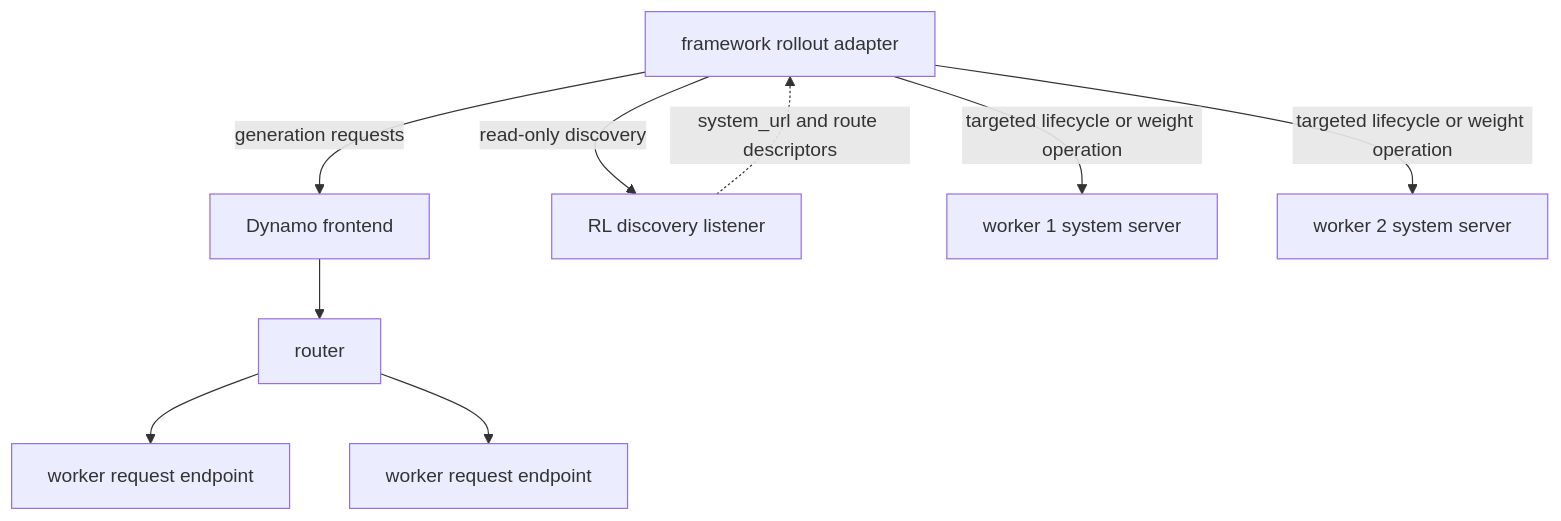
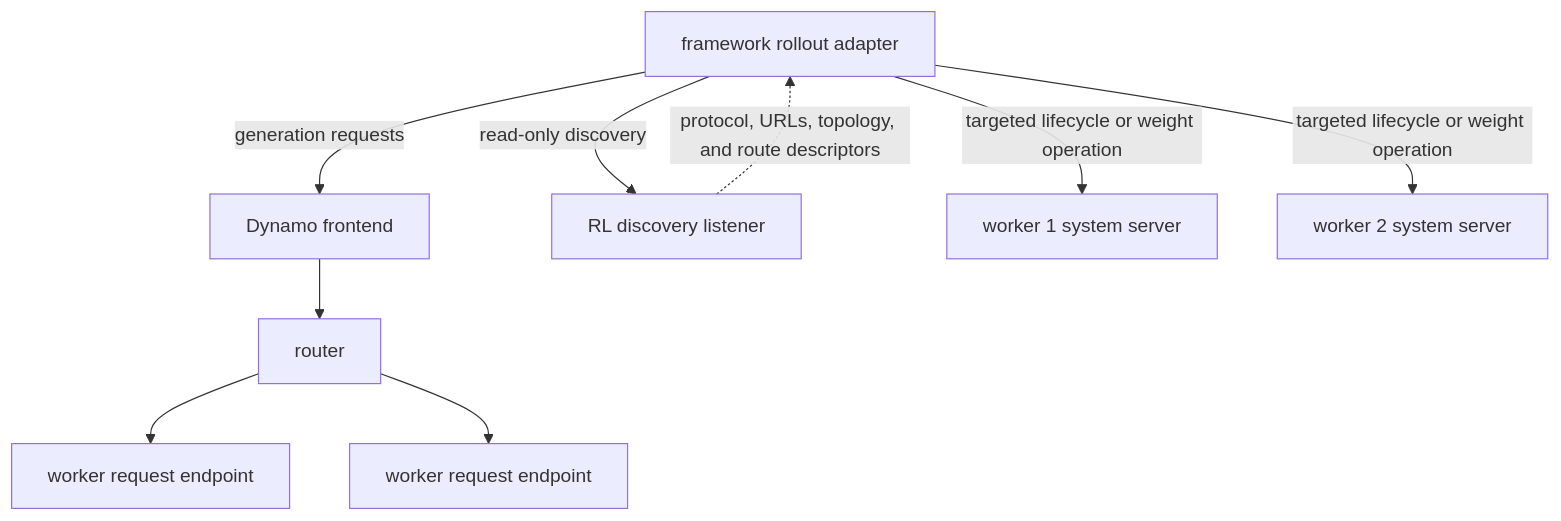
Before and after one commit to ai-dynamo/dynamo: the diagram in docs/fern/pages/use-cases/reinforcement-learning/integration-reference.md, drawn with Mermaid. The commit also changed other lines of this file and 7 other files, not shown here.

````diff
--- a/docs/fern/pages/use-cases/reinforcement-learning/integration-reference.md
+++ b/docs/fern/pages/use-cases/reinforcement-learning/integration-reference.md
@@ -14,11 +14,11 @@
 ```mermaid
 flowchart TB
     A["framework rollout adapter"] -->|"generation requests"| F["Dynamo frontend"]
     F --> R["router"]
     R --> W1["worker request endpoint"]
     R --> W2["worker request endpoint"]
     A -->|"read-only discovery"| D["RL discovery listener"]
-    D -.->|"system_url and route descriptors"| A
+    D -.->|"protocol, URLs, topology, and route descriptors"| A
     A -->|"targeted lifecycle or weight operation"| S1["worker 1 system server"]
     A -->|"targeted lifecycle or weight operation"| S2["worker 2 system server"]
 ```
````
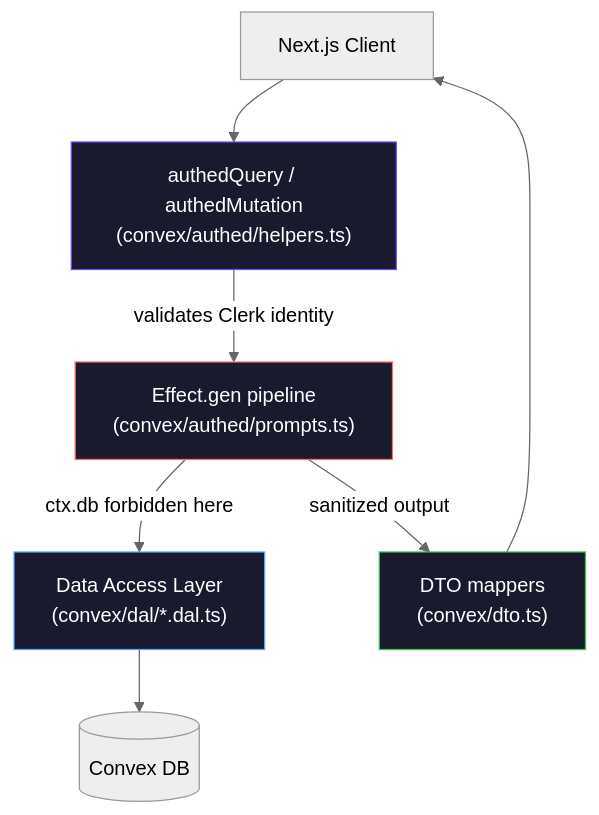
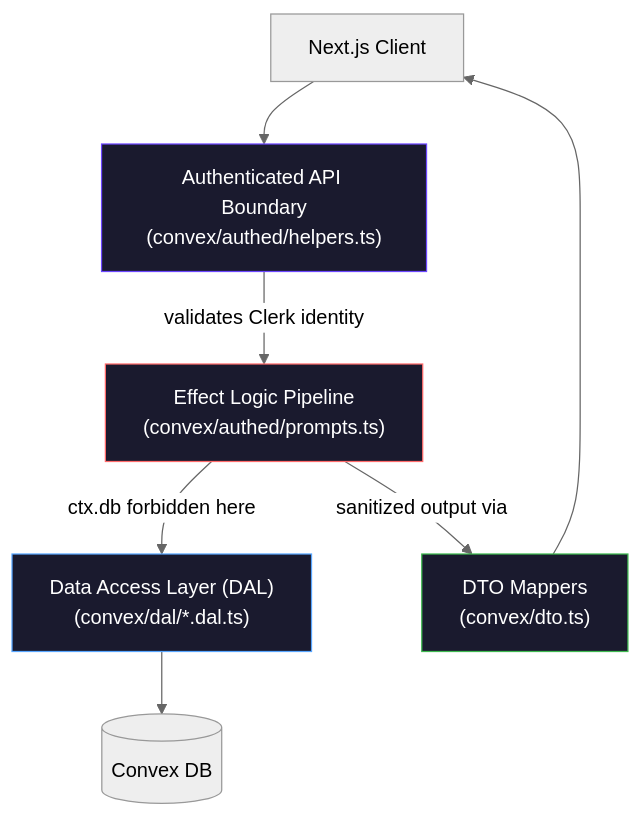
The diagram in README.md (itsyasirkhandev/promptamist-rebuild), drawn with Mermaid (neutral theme) before and after one commit. The commit also changed other lines of this file and 2 other files, not shown here.

````diff
--- a/README.md
+++ b/README.md
@@ -29,14 +32,14 @@
 ```mermaid
 flowchart TD
-    Client["Next.js Client"] --> API["authedQuery / authedMutation\n(convex/authed/helpers.ts)"]
-    API -->|"validates Clerk identity"| Logic["Effect.gen pipeline\n(convex/authed/prompts.ts)"]
-    Logic -->|"ctx.db forbidden here"| DAL["Data Access Layer\n(convex/dal/*.dal.ts)"]
+    Client["Next.js Client"] --> API["Authenticated API Boundary\n(convex/authed/helpers.ts)"]
+    API -->|"validates Clerk identity"| Logic["Effect Logic Pipeline\n(convex/authed/prompts.ts)"]
+    Logic -->|"ctx.db forbidden here"| DAL["Data Access Layer (DAL)\n(convex/dal/*.dal.ts)"]
     DAL --> DB[(Convex DB)]
-    Logic -->|"sanitized output"| DTO["DTO mappers\n(convex/dto.ts)"]
+    Logic -->|"sanitized output via"| DTO["DTO Mappers\n(convex/dto.ts)"]
     DTO --> Client
 
     style API fill:#1a1a2e,stroke:#6C47FF,color:#fff
     style Logic fill:#1a1a2e,stroke:#ff6b6b,color:#fff
     style DAL fill:#1a1a2e,stroke:#58a6ff,color:#fff
     style DTO fill:#1a1a2e,stroke:#3fb950,color:#fff
 ```
````
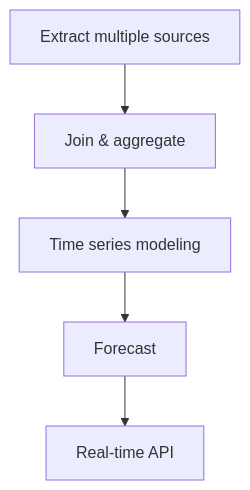
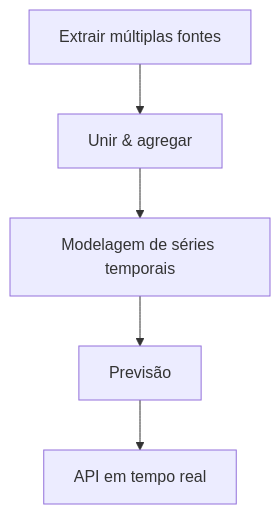
One commit to Quantilica/docs changed the eighth of 9 diagrams in docs/architecture/overview.md. Above: the diagram before and after it, drawn with Mermaid. The commit also changed other lines of this file and 31 other files, not shown here.

````diff
--- a/docs/architecture/overview.md
+++ b/docs/architecture/overview.md
@@ -317,7 +317,7 @@
 ```mermaid
 graph TD
-    A["Extract multiple sources"] --> B["Join & aggregate"]
-    B --> C["Time series modeling"]
-    C --> D["Forecast"]
-    D --> E["Real-time API"]
+    A["Extrair múltiplas fontes"] --> B["Unir & agregar"]
+    B --> C["Modelagem de séries temporais"]
+    C --> D["Previsão"]
+    D --> E["API em tempo real"]
 ```
````
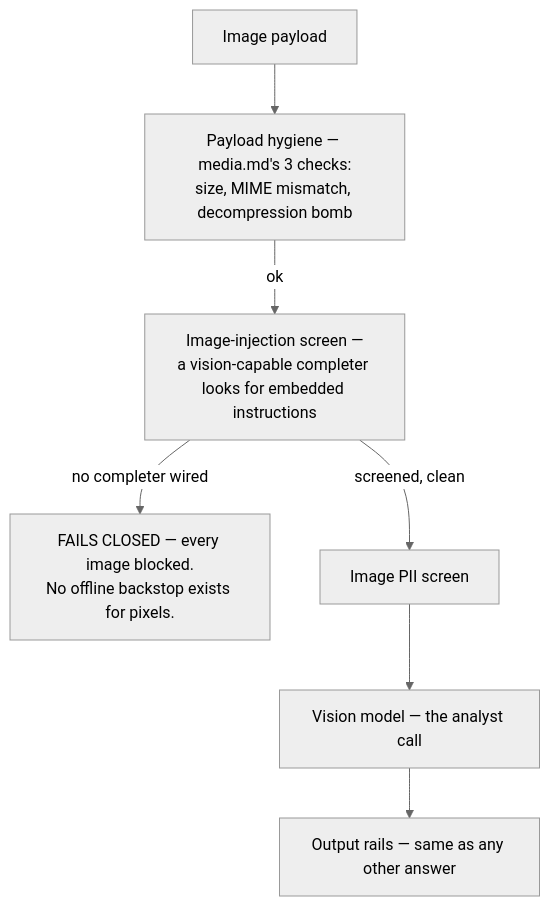
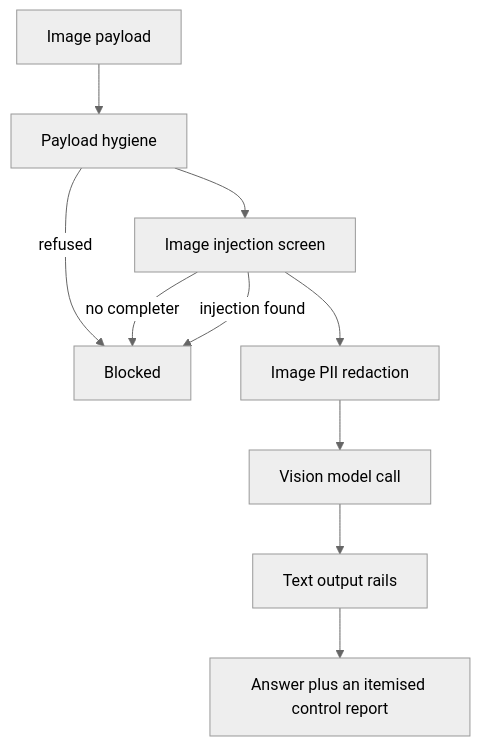
One commit to yrevash/aegis changed the diagram in docs/teaching/vision.md. Above: the diagram before and after it, drawn with Mermaid (neutral theme). The commit also changed other lines of this file and 29 other files, not shown here.

````diff
--- a/docs/teaching/vision.md
+++ b/docs/teaching/vision.md
@@ -29,9 +20,12 @@
 ```mermaid
 flowchart TD
-    A[Image payload] --> B["Payload hygiene — media.md's 3 checks:<br/>size, MIME mismatch, decompression bomb"]
-    B -->|ok| C["Image-injection screen —<br/>a vision-capable completer looks for embedded instructions"]
-    C -->|no completer wired| D["FAILS CLOSED — every image blocked.<br/>No offline backstop exists for pixels."]
-    C -->|screened, clean| E[Image PII screen]
-    E --> F["Vision model — the analyst call"]
-    F --> G[Output rails — same as any other answer]
+    A[Image payload] --> B[Payload hygiene]
+    B -->|refused| X[Blocked]
+    B --> C[Image injection screen]
+    C -->|no completer| X
+    C -->|injection found| X
+    C --> D[Image PII redaction]
+    D --> E[Vision model call]
+    E --> F[Text output rails]
+    F --> G[Answer plus an itemised control report]
 ```
````
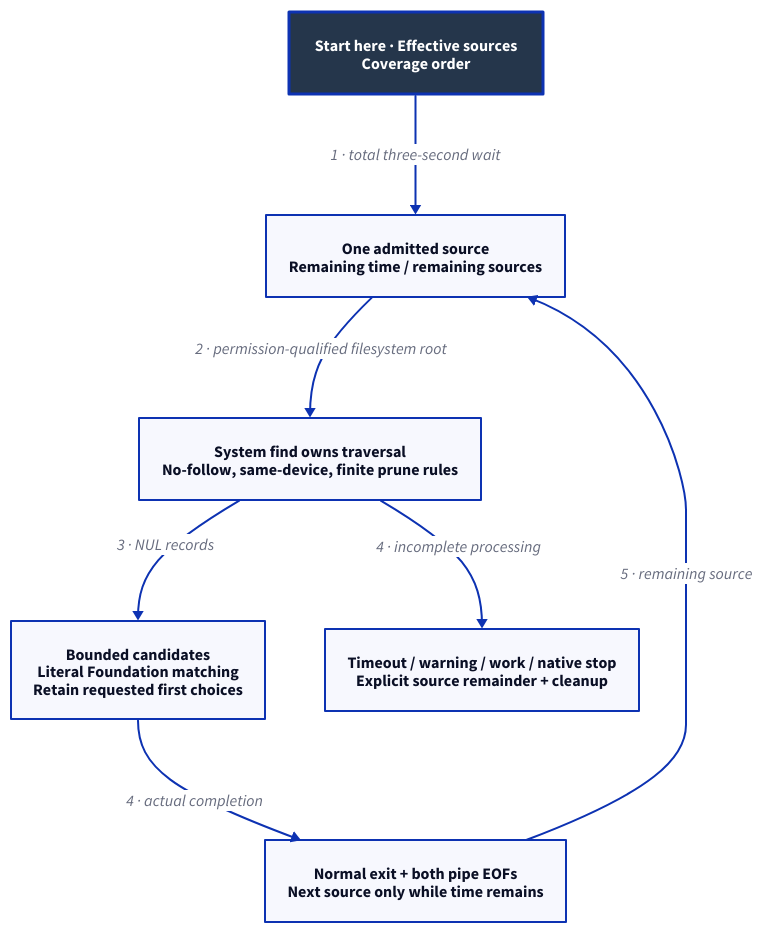
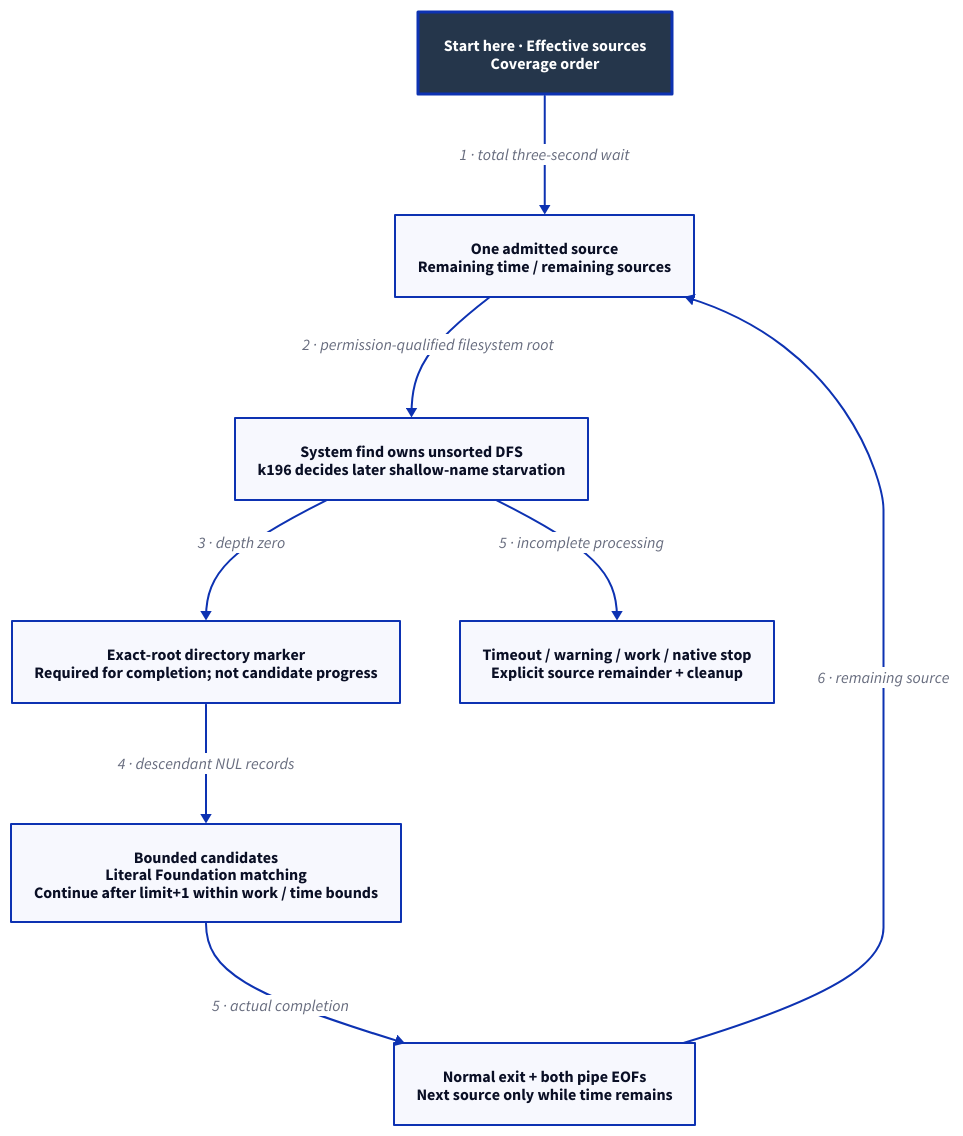
The diagram in docs/design/architecture/search-traversal.d2 (Linkuistics/Koine), drawn with D2 before and after one commit. The commit also changed 39 other files, not shown here.

```diff
--- a/docs/design/architecture/search-traversal.d2
+++ b/docs/design/architecture/search-traversal.d2
@@ -1,17 +1,19 @@
 # Selected mechanism, subject to human choices/review/native acceptance.
 direction: down
 classes: {
   start: {style: {fill: "#25364B"; font-color: "#FFFFFF"; bold: true; stroke-width: 3}}
 }
 Start: "Start here · Effective sources\nCoverage order" {class: start}
 Root: "One admitted source\nRemaining time / remaining sources"
-Find: "System find owns traversal\nNo-follow, same-device, finite prune rules"
-Records: "Bounded candidates\nLiteral Foundation matching\nRetain requested first choices"
+Find: "System find owns unsorted DFS\nk196 decides later shallow-name starvation"
+Marker: "Exact-root directory marker\nRequired for completion; not candidate progress"
+Records: "Bounded candidates\nLiteral Foundation matching\nContinue after limit+1 within work / time bounds"
 Next: "Normal exit + both pipe EOFs\nNext source only while time remains"
 Remainder: "Timeout / warning / work / native stop\nExplicit source remainder + cleanup"
 Start -> Root: "1 · total three-second wait"
 Root -> Find: "2 · permission-qualified filesystem root"
-Find -> Records: "3 · NUL records"
-Records -> Next: "4 · actual completion"
-Find -> Remainder: "4 · incomplete processing"
-Next -> Root: "5 · remaining source"
+Find -> Marker: "3 · depth zero"
+Marker -> Records: "4 · descendant NUL records"
+Records -> Next: "5 · actual completion"
+Find -> Remainder: "5 · incomplete processing"
+Next -> Root: "6 · remaining source"
```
=======
[Exercise goal] With the pictures left aside, set down each entry above exactly as it stands.

[Answer for this exercise]
Before and after one commit to ai-dynamo/dynamo: the diagram in docs/fern/pages/use-cases/reinforcement-learning/integration-reference.md, drawn with Mermaid. The commit also changed other lines of this file and 7 other files, not shown here.

````diff
--- a/docs/fern/pages/use-cases/reinforcement-learning/integration-reference.md
+++ b/docs/fern/pages/use-cases/reinforcement-learning/integration-reference.md
@@ -14,11 +14,11 @@
 ```mermaid
 flowchart TB
     A["framework rollout adapter"] -->|"generation requests"| F["Dynamo frontend"]
     F --> R["router"]
     R --> W1["worker request endpoint"]
     R --> W2["worker request endpoint"]
     A -->|"read-only discovery"| D["RL discovery listener"]
-    D -.->|"system_url and route descriptors"| A
+    D -.->|"protocol, URLs, topology, and route descriptors"| A
     A -->|"targeted lifecycle or weight operation"| S1["worker 1 system server"]
     A -->|"targeted lifecycle or weight operation"| S2["worker 2 system server"]
 ```
````
The diagram in README.md (itsyasirkhandev/promptamist-rebuild), drawn with Mermaid (neutral theme) before and after one commit. The commit also changed other lines of this file and 2 other files, not shown here.

````diff
--- a/README.md
+++ b/README.md
@@ -29,14 +32,14 @@
 ```mermaid
 flowchart TD
-    Client["Next.js Client"] --> API["authedQuery / authedMutation\n(convex/authed/helpers.ts)"]
-    API -->|"validates Clerk identity"| Logic["Effect.gen pipeline\n(convex/authed/prompts.ts)"]
-    Logic -->|"ctx.db forbidden here"| DAL["Data Access Layer\n(convex/dal/*.dal.ts)"]
+    Client["Next.js Client"] --> API["Authenticated API Boundary\n(convex/authed/helpers.ts)"]
+    API -->|"validates Clerk identity"| Logic["Effect Logic Pipeline\n(convex/authed/prompts.ts)"]
+    Logic -->|"ctx.db forbidden here"| DAL["Data Access Layer (DAL)\n(convex/dal/*.dal.ts)"]
     DAL --> DB[(Convex DB)]
-    Logic -->|"sanitized output"| DTO["DTO mappers\n(convex/dto.ts)"]
+    Logic -->|"sanitized output via"| DTO["DTO Mappers\n(convex/dto.ts)"]
     DTO --> Client
 
     style API fill:#1a1a2e,stroke:#6C47FF,color:#fff
     style Logic fill:#1a1a2e,stroke:#ff6b6b,color:#fff
     style DAL fill:#1a1a2e,stroke:#58a6ff,color:#fff
     style DTO fill:#1a1a2e,stroke:#3fb950,color:#fff
 ```
````
One commit to Quantilica/docs changed the eighth of 9 diagrams in docs/architecture/overview.md. Above: the diagram before and after it, drawn with Mermaid. The commit also changed other lines of this file and 31 other files, not shown here.

````diff
--- a/docs/architecture/overview.md
+++ b/docs/architecture/overview.md
@@ -317,7 +317,7 @@
 ```mermaid
 graph TD
-    A["Extract multiple sources"] --> B["Join & aggregate"]
-    B --> C["Time series modeling"]
-    C --> D["Forecast"]
-    D --> E["Real-time API"]
+    A["Extrair múltiplas fontes"] --> B["Unir & agregar"]
+    B --> C["Modelagem de séries temporais"]
+    C --> D["Previsão"]
+    D --> E["API em tempo real"]
 ```
````
One commit to yrevash/aegis changed the diagram in docs/teaching/vision.md. Above: the diagram before and after it, drawn with Mermaid (neutral theme). The commit also changed other lines of this file and 29 other files, not shown here.

````diff
--- a/docs/teaching/vision.md
+++ b/docs/teaching/vision.md
@@ -29,9 +20,12 @@
 ```mermaid
 flowchart TD
-    A[Image payload] --> B["Payload hygiene — media.md's 3 checks:<br/>size, MIME mismatch, decompression bomb"]
-    B -->|ok| C["Image-injection screen —<br/>a vision-capable completer looks for embedded instructions"]
-    C -->|no completer wired| D["FAILS CLOSED — every image blocked.<br/>No offline backstop exists for pixels."]
-    C -->|screened, clean| E[Image PII screen]
-    E --> F["Vision model — the analyst call"]
-    F --> G[Output rails — same as any other answer]
+    A[Image payload] --> B[Payload hygiene]
+    B -->|refused| X[Blocked]
+    B --> C[Image injection screen]
+    C -->|no completer| X
+    C -->|injection found| X
+    C --> D[Image PII redaction]
+    D --> E[Vision model call]
+    E --> F[Text output rails]
+    F --> G[Answer plus an itemised control report]
 ```
````
The diagram in docs/design/architecture/search-traversal.d2 (Linkuistics/Koine), drawn with D2 before and after one commit. The commit also changed 39 other files, not shown here.

```diff
--- a/docs/design/architecture/search-traversal.d2
+++ b/docs/design/architecture/search-traversal.d2
@@ -1,17 +1,19 @@
 # Selected mechanism, subject to human choices/review/native acceptance.
 direction: down
 classes: {
   start: {style: {fill: "#25364B"; font-color: "#FFFFFF"; bold: true; stroke-width: 3}}
 }
 Start: "Start here · Effective sources\nCoverage order" {class: start}
 Root: "One admitted source\nRemaining time / remaining sources"
-Find: "System find owns traversal\nNo-follow, same-device, finite prune rules"
-Records: "Bounded candidates\nLiteral Foundation matching\nRetain requested first choices"
+Find: "System find owns unsorted DFS\nk196 decides later shallow-name starvation"
+Marker: "Exact-root directory marker\nRequired for completion; not candidate progress"
+Records: "Bounded candidates\nLiteral Foundation matching\nContinue after limit+1 within work / time bounds"
 Next: "Normal exit + both pipe EOFs\nNext source only while time remains"
 Remainder: "Timeout / warning / work / native stop\nExplicit source remainder + cleanup"
 Start -> Root: "1 · total three-second wait"
 Root -> Find: "2 · permission-qualified filesystem root"
-Find -> Records: "3 · NUL records"
-Records -> Next: "4 · actual completion"
-Find -> Remainder: "4 · incomplete processing"
-Next -> Root: "5 · remaining source"
+Find -> Marker: "3 · depth zero"
+Marker -> Records: "4 · descendant NUL records"
+Records -> Next: "5 · actual completion"
+Find -> Remainder: "5 · incomplete processing"
+Next -> Root: "6 · remaining source"
```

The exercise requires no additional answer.